Another big problem for the Ravens is their weak cornerback situation (aside from Ladarius Webb) due to a number of injuries. Steelers QB Ben Roethlisberger is licking his chops. No quarterback threw for more yards than Roethlisberger this season. In the Steelers 43-23 win over the Ravens in early November, Roethlisberger dominated the Ravens secondary, throwing for 340 yards and six touchdowns.

The Ravens had issues covering the Steelers superstar receiver Antonio Brown (129 receptions in 2014) in both contests this season. Over the second half of the season, Clemson rookie Martavis Bryant, who has a great size-speed ratio, emerged, and finished the year with eight touchdowns.
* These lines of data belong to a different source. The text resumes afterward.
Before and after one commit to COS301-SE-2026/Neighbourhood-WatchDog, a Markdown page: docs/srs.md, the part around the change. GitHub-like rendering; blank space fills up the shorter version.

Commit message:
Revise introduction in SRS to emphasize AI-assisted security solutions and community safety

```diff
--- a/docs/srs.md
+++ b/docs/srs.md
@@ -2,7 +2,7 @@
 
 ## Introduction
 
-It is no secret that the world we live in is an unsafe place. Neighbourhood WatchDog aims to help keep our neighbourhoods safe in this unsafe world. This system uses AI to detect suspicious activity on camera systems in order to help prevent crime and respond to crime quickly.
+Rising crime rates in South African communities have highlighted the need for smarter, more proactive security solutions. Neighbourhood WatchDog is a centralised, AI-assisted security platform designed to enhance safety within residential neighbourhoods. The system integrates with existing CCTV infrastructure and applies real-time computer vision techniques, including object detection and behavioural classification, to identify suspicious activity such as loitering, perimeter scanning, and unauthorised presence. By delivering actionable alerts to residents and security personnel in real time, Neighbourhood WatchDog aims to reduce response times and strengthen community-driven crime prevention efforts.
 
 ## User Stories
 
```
Le’Veon Bell sits, to the delight of the Ravens, with a knee injury. Though Baltimore largely contained Bell in two meetings this season, the running back’s 1,361 yards constituted more than three-quarters of Pittsburgh’s progress on the ground. Rookie Josh Harris looks to fill Bell’s shoes but look for Pittsburgh to offset the loss more through the air than on the ground.

So, when you combine the Ravens’ offensive line issues with being short-handed at cornerback, expect the Steelers to win this game despite their backfield threat sitting on the sidelines.